It is often that I find myself saying: "The concept was great, if only the execution lived up to it." Mind Walking was a change – it made me say the exact opposite.
The story of an old man whose degenerating brain keeps wandering into a pretty predictable past, doesn’t make for the most exciting plot. What holds the play together is some top-notch acting – and the very interesting use of a hoop.
Right in the center of the stage hangs this hoop. It has no physical existence in the context of the play. We see it; the characters in Mind Walking (except the one hallucinating) do not. The hoop is a doorway to the old man Bobbie (played beautifully by Peter D’Souza)’s thoughts – he steps through it, and he steps into the world his mind has brought alive for him. The hoop is also the dock that the other characters stop at to give vent to their angst.

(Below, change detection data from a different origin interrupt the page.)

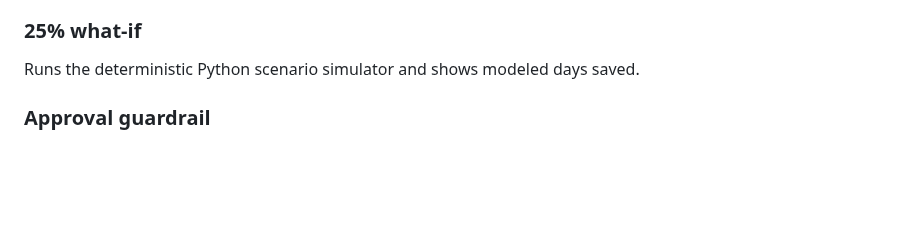
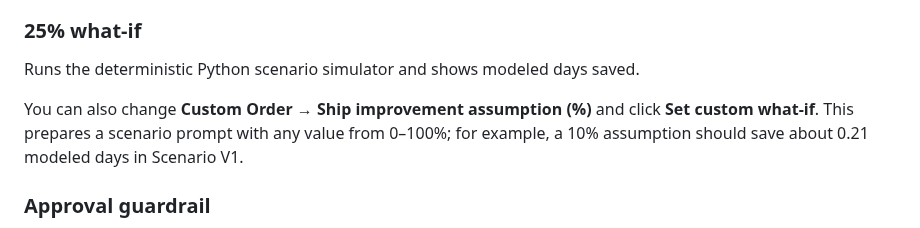
Before and after one commit to BarryZhong1/O2C-Sql-Analytics-Database, a Markdown page: agent/docs/demo_quickstart.md, the part around the change. Rendered like a GitHub page; blank space fills up the shorter version.

Commit message:
Document interactive custom scenario control

```diff
--- a/agent/docs/demo_quickstart.md
+++ b/agent/docs/demo_quickstart.md
@@ -125,6 +125,8 @@ Shows that the system can compare Q3 and Q2 by sales channel and rank the deteri
 
 Runs the deterministic Python scenario simulator and shows modeled days saved.
 
+You can also change **Custom Order → Ship improvement assumption (%)** and click **Set custom what-if**. This prepares a scenario prompt with any value from 0–100%; for example, a 10% assumption should save about 0.21 modeled days in Scenario V1.
+
 ### Approval guardrail
 
 Asks the system to automatically change the business process and customer terms. The system refuses execution and requires human approval.
```
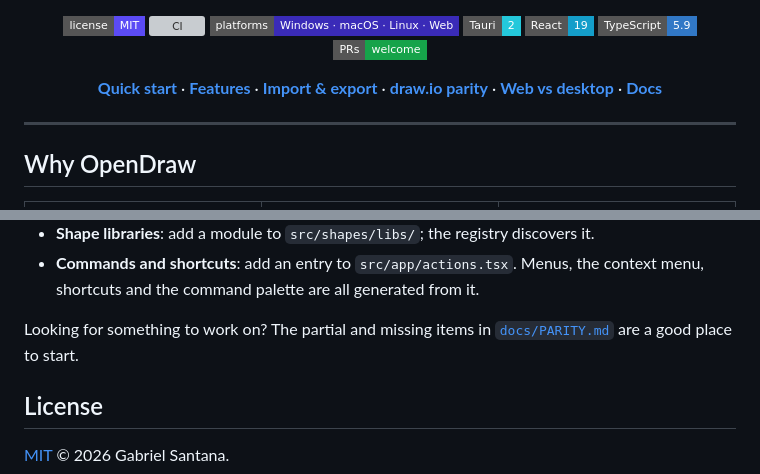
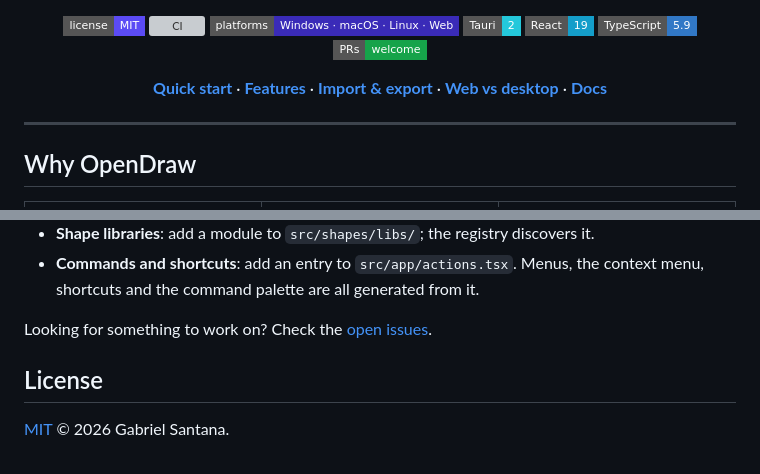
Before and after one commit to gabe-santana/arkdraw, a Markdown page: README.md, 2 parts joined by grey strips. Rendered like a GitHub page; badges without logos; grey boxes are pictures that could not be loaded.

```diff
--- a/README.md
+++ b/README.md
@@ -26,7 +26,6 @@
   <a href="#quick-start"><b>Quick start</b></a> ·
   <a href="#feature-tour"><b>Features</b></a> ·
   <a href="#import-and-export"><b>Import &amp; export</b></a> ·
-  <a href="#drawio-parity"><b>draw.io parity</b></a> ·
   <a href="#web-vs-desktop"><b>Web vs desktop</b></a> ·
   <a href="docs/web.md"><b>Docs</b></a>
 </p>
@@ -376,7 +365,7 @@ The code is built to be extended:
 - **Shape libraries**: add a module to `src/shapes/libs/`; the registry discovers it.
 - **Commands and shortcuts**: add an entry to `src/app/actions.tsx`. Menus, the context menu, shortcuts and the command palette are all generated from it.
 
-Looking for something to work on? The partial and missing items in [`docs/PARITY.md`](docs/PARITY.md) are a good place to start.
+Looking for something to work on? Check the [open issues](https://github.com/gabe-santana/opendraw/issues).
 
 ## License
 
```
Also changed, not shown: other parts of README.md (+2 -12 lines).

The more intense the angst, the more bizarre Bobbie’s delirium, the wilder the spin of the hoop.
Bobbie’s thoughts venture into territory he has kept away from his family. The promos promised "secrets and hidden stories" tumbling out of Bobbie’s mouth – don’t hold your breath for them. Apart from the first revelation, the rest that follows isn’t terribly surprising. His recounting of life in India can be picked out from a Book of Clichés. The central conflict, revealed in the end, can be seen a mile off. [Since this is an Indo–British collaboration, it may have been a conscious decision to keep the Indian context simple for overseas audiences.]
The only anecdote that stuck out was the little one about Noel Coward – did he really visit Bobbie’s Mumbai home or was Bobbie making that up? If he did, why exactly was he rude to his mother?
Where Mind Walking is most effective is in bringing out the helplessness of Bobbie’s family as they try to make sense of his ramblings. You feel for the daughter’s horror when he mistakes her for his mother, and in another scene at the hospital, her delight when he recognizes her as Rosa. Philippa Vafadari who plays the daughter is a treat to watch emote, especially when she is manoeuvring the hoop. Incidentally, she is also the founder and creative director of the group behind the play, Bandbazi – the word is Persian for "trapeze".
The conversations play out very well. My favourite is one in which the grandson ((Dylan Kennedy) tries to get Bobbie to talk of his cultural identity, and Bobbie is off on a tangent speaking about other things. It is a frustrating conversation till suddenly their lines connect. Another high point is the emotionally charged dialogue between mother and son, both hoisted on the hoop.
Central to the story is the 40-year long marriage between Bobbie and Moira (Kate Dyson). Moira is a model of compassion and deals with Bobbie’s senility with better humour and nerve than the children, a welcome antithesis to the daughter’s torment.
Caring for the elderly and watching them wither can be a devastating experience. Mind Walking deals with the subject with great poignancy and sensitivity. One wishes that every aging person gets a family like Bobbie’s to take care of them.
1. How impressive it is when actors wipe off years from themselves with just a change of expressions and posture. Bobbie (Peter D’Souza) and Moira (Kate Dyson) seem effortlessly youthful in the memories of their early days of courtship. I’m also reminded of Love Letters with Rajat Kapoor and Shernaz Patel, in which they show the passage of years without even stepping away from the stage.
2. Special applause for the man linked to the hoop, walking up and down a ladder on the side of the stage to control its movements. No less a performance than that of the four actors on stage.
3. I saw Mind Walking at Jagriti Theatre in Bangalore. It’s a nice and small theatre space, just right for a play with minimal props and an intimate character.